These Antibiotics Were Found to Increase Miscarriage Risk
The use of certain antibiotics during early pregnancy may increase the risk of spontaneous abortion, according to a new study published in the Canadian Medical Association Journal (CMAJ).
Antibiotics are commonly used among pregnant women but data regarding fetal safety "remains limited." Flory T. Muanda, MD, and colleagues from Université de Montréal, Montréal, Quebec, searched the Quebec Pregnancy Cohort (1998–2009) database, excluding planned abortions and pregnancies with exposure to fetotoxic medications. Women aged 15–45 years on the first day of gestation who were insured for at least 12 months pre- and post-pregnancy were included. Study authors selected 10 controls per case and matched them based on gestational age (within 3 days) and year of pregnancy.
Antibiotic use was defined as filled prescriptions between the first day of gestation and the index date and was compared with non-exposure vs. exposure to penicillins or cephalosporins.
The study data showed that the use of azithromycin (adjusted odds ratio [OR] 1.65, 95% CI: 1.34–2.02), clarithromycin (adjusted OR 2.35, 95% CI: 1.90–2.91), metronidazole (adjusted OR 1.70, 95% CI: 1.27–2.26), sulfonamides (adjusted OR 2.01, 95% CI: 1.36–2.97), tetracyclines (adjusted OR 2.59, 95% CI: 1.97–3.41), and quinolones (adjusted OR 2.72, 95% CI: 2.27–3.27) was associated with a higher risk of spontaneous abortion. Study authors observed similar results when penicillins or cephalosporins were used as the comparator group.

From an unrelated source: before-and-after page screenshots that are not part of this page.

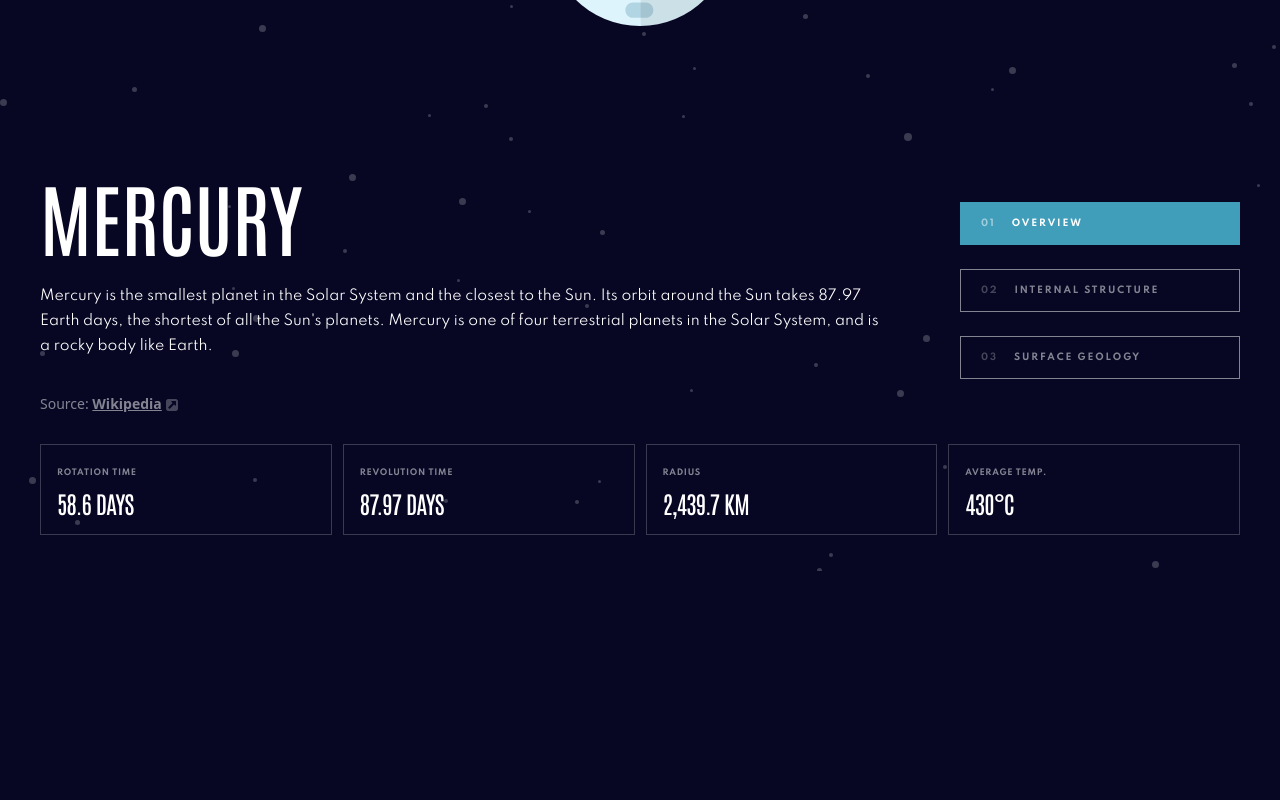
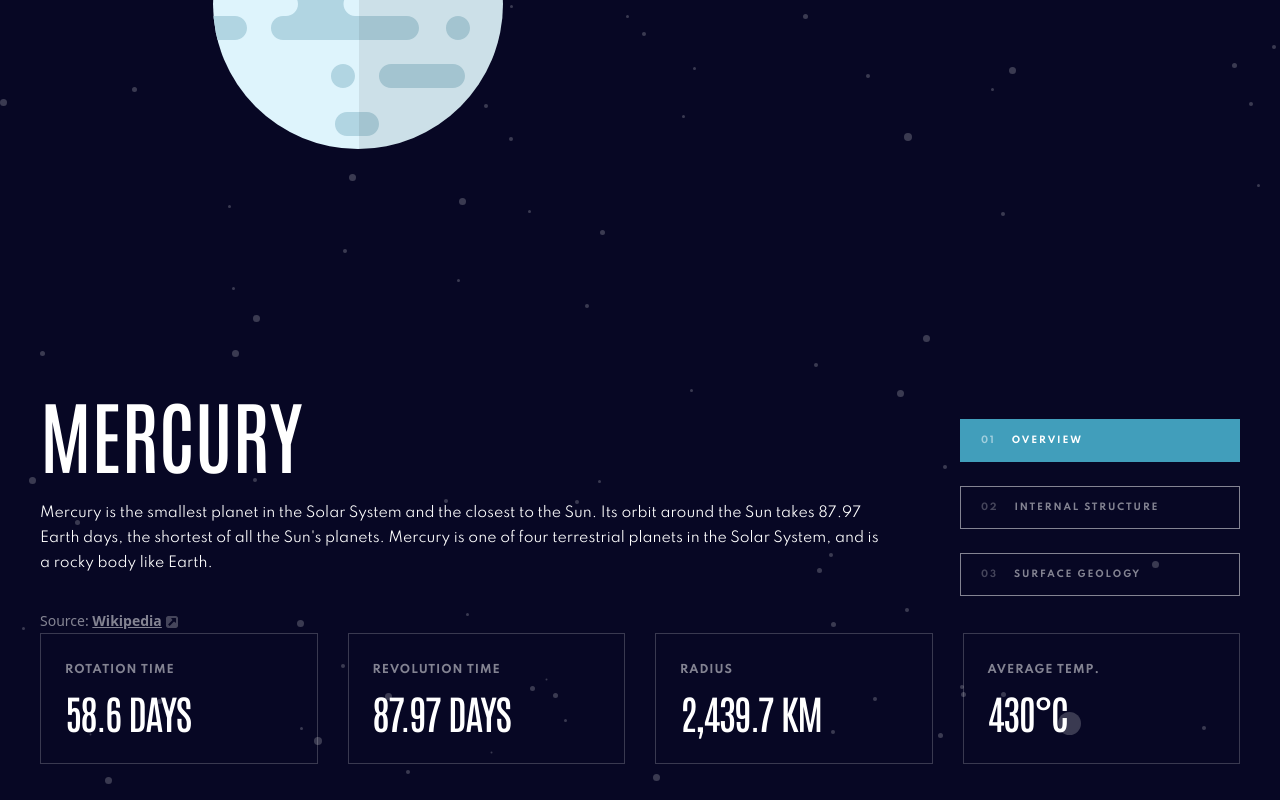
Before and after one commit to babs20/planets-fact-site, a Next.js app: page / in a window 1280 px wide. Shown: the part 458-1258 px from the top of the page. Before the commit the page ends 1029 px from the top, so only its background shows below. Built offline with nearby package versions, Linux system fonts and the light colour scheme.

Commit message:
change media query to laptop

```diff
--- a/components/Facts.tsx
+++ b/components/Facts.tsx
@@ -10,6 +10,10 @@ const FactSection = styled.dl`
     display: flex;
     justify-content: space-between;
     margin: 28px 0 0 0;
+  }
+
+  @media ${device.laptop} {
+    margin: 0;
   }
 `;
 
@@ -33,6 +37,14 @@ const DefinitionContainer = styled.div`
       margin-right: 11px;
     }
   }
+
+  @media ${device.laptop} {
+    padding: 24px 0 24px 24px;
+
+    &:not(:last-child) {
+      margin-right: 30px;
+    }
+  }
 `;
 
 const Term = styled.dt`
@@ -44,6 +56,13 @@ const Term = styled.dt`
   text-transform: uppercase;
   opacity: 0.5;
   margin-top: 4px;
+
+  @media ${device.laptop} {
+    font-size: 11px;
+    line-height: 25px;
+    letter-spacing: 1px;
+    margin: 0;
+  }
 `;
 
 const Definition = styled.dd`
@@ -58,6 +77,13 @@ const Definition = styled.dd`
     font-size: 24px;
     line-height: 31px;
     margin-top: 6px;
+  }
+
+  @media ${device.laptop} {
+    font-size: 40px;
+    line-height: 51.76px;
+    letter-spacing: -1.5px;
+    margin-top: 4px;
   }
 `;
 
--- a/components/Planet.tsx
+++ b/components/Planet.tsx
@@ -25,7 +25,7 @@ const PlanetImage = styled.div<PlanetImageProps>`
       theme.main.planetDimensions[planetName as keyof PlanetObjType].tablet}
   }
 
-  @media ${device.desktop} {
+  @media ${device.laptop} {
     ${({ theme, planetName }) =>
       theme.main.planetDimensions[planetName as keyof PlanetObjType].desktop}
   }
@@ -42,8 +42,9 @@ const PlanetContainer = styled.div`
   @media ${device.tablet} {
     height: 460px;
   }
-  @media ${device.desktop} {
+  @media ${device.laptop} {
     height: 754px;
+    width: 636px;
   }
 `;
 
@@ -62,6 +63,12 @@ const HoverIcon = styled.div<{ hoverImageUrl: string; isShown: boolean }>`
     bottom: 64px;
     width: 125px;
     height: 152px;
+  }
+
+  @media ${device.laptop} {
+    bottom: 90px;
+    width: 163px;
+    height: 199px;
   }
 `;
 
```
Also changed, not shown: components/Header.tsx (+5 -5 lines).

In general, an increased risk of spontaneous abortion was seen with the use of macrolides (except erythromycin), quinolones, tetracyclines, sulfonamides, and metronidazole during early pregnancy. "Given that the baseline risk of spontaneous abortion can go as high as 30%, this is significant. Nevertheless, the increased risk was not seen for all antibiotics, which is reassuring for users, prescribers and policy-makers," states Dr. Bérard.
The authors note that infection severity could be a confounder, although they did adjust for this variable in the analysis. Findings from the study may be useful for policymakers in updating treatment guidelines for infections during pregnancy.
For more information visit cmaj.ca.